(Stored items from a collection)
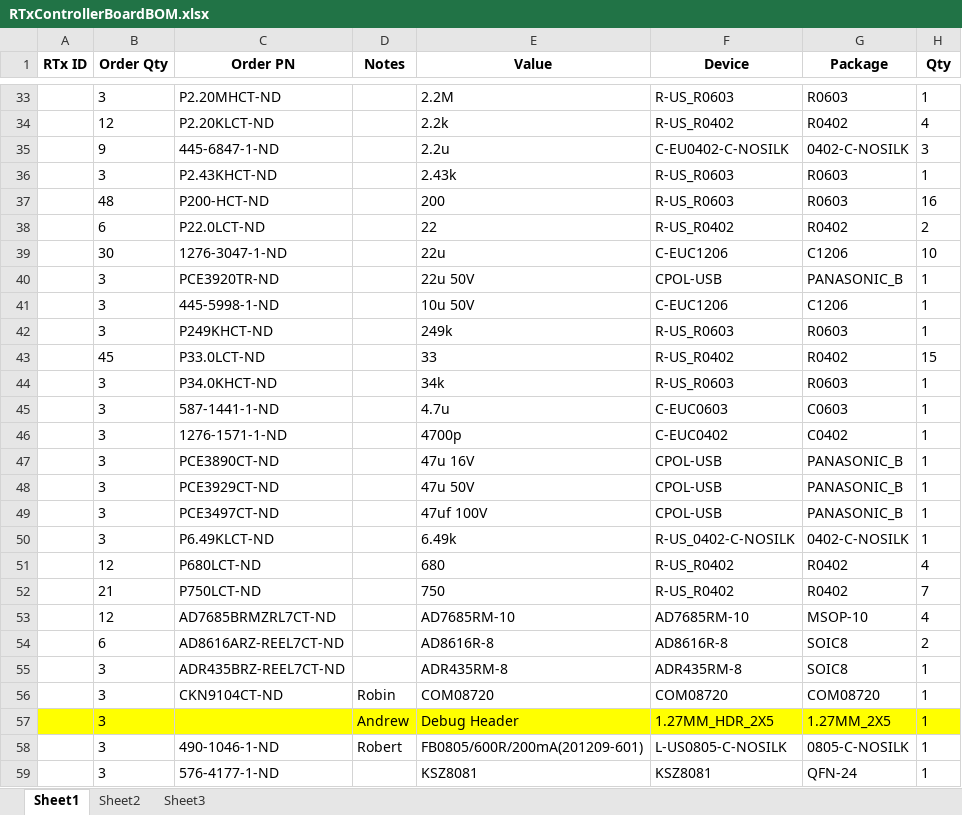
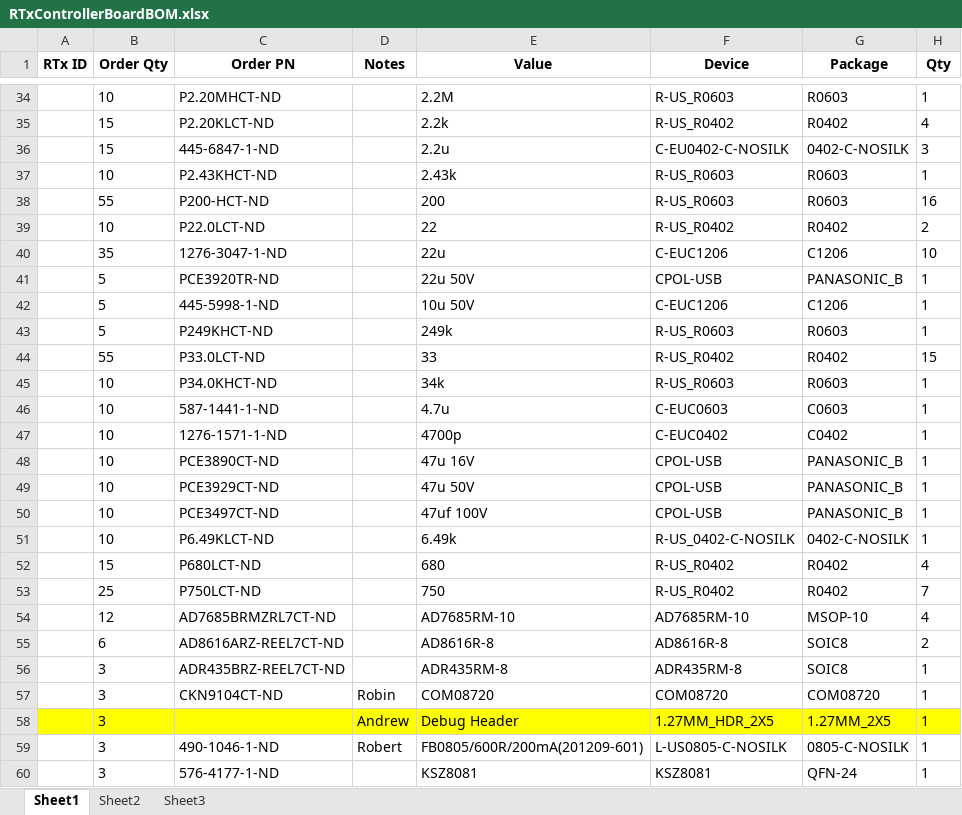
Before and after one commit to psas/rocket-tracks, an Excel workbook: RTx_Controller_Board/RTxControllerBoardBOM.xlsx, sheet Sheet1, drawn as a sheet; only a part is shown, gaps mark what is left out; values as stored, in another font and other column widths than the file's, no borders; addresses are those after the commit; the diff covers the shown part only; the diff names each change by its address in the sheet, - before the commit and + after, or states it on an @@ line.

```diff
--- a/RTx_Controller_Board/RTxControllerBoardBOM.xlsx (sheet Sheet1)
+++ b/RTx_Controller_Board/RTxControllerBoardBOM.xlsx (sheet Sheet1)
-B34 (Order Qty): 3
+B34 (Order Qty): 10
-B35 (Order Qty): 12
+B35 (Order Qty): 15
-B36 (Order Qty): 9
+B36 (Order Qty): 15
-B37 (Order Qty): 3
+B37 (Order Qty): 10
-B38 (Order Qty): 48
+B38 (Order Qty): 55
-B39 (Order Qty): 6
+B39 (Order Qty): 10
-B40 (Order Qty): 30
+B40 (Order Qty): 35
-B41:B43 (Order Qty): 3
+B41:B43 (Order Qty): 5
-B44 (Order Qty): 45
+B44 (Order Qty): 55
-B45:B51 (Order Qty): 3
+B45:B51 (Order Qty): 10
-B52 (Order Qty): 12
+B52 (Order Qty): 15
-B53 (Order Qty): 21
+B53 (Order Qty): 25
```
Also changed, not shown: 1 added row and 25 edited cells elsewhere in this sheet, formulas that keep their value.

--

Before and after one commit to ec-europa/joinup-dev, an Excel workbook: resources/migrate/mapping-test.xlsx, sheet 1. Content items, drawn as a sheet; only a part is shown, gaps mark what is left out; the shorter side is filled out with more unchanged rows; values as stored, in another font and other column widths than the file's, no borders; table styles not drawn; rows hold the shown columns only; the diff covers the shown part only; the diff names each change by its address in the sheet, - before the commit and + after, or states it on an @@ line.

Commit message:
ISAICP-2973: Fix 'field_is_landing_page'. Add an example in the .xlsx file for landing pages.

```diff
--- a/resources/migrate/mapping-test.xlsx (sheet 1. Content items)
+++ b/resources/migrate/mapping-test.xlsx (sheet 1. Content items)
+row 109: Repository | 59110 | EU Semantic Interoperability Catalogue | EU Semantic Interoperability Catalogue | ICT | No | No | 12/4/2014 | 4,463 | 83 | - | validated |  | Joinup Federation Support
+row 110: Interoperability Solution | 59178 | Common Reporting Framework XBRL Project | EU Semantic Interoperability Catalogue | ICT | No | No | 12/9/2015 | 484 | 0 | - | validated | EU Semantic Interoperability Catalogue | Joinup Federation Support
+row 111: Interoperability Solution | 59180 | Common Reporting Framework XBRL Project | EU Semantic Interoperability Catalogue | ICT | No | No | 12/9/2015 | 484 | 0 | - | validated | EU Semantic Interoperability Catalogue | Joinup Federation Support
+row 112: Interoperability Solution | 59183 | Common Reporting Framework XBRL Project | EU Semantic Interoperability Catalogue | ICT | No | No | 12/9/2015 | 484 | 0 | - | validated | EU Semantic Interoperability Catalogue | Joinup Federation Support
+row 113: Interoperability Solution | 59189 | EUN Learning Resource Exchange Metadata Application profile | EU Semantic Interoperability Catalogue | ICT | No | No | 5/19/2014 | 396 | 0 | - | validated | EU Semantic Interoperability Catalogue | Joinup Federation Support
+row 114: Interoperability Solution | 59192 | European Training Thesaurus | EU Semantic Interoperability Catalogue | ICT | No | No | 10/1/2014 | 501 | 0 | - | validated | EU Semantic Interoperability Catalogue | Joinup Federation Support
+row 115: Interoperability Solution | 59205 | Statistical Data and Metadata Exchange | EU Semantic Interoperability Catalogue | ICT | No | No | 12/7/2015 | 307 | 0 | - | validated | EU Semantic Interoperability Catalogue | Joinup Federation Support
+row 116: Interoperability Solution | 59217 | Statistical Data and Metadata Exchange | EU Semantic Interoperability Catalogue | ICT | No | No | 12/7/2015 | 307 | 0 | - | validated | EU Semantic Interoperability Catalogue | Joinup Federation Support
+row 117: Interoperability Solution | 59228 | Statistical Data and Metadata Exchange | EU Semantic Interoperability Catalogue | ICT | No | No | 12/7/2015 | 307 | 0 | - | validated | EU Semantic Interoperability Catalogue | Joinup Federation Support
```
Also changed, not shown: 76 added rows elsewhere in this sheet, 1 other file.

# WORK REQUEST:
Check each line of the records for the word "shown", and show the lines that contain it.

# SOLUTION:
Before and after one commit to psas/rocket-tracks, an Excel workbook: RTx_Controller_Board/RTxControllerBoardBOM.xlsx, sheet Sheet1, drawn as a sheet; only a part is shown, gaps mark what is left out; values as stored, in another font and other column widths than the file's, no borders; addresses are those after the commit; the diff covers the shown part only; the diff names each change by its address in the sheet, - before the commit and + after, or states it on an @@ line.
Also changed, not shown: 1 added row and 25 edited cells elsewhere in this sheet, formulas that keep their value.
Before and after one commit to ec-europa/joinup-dev, an Excel workbook: resources/migrate/mapping-test.xlsx, sheet 1. Content items, drawn as a sheet; only a part is shown, gaps mark what is left out; the shorter side is filled out with more unchanged rows; values as stored, in another font and other column widths than the file's, no borders; table styles not drawn; rows hold the shown columns only; the diff covers the shown part only; the diff names each change by its address in the sheet, - before the commit and + after, or states it on an @@ line.
Also changed, not shown: 76 added rows elsewhere in this sheet, 1 other file.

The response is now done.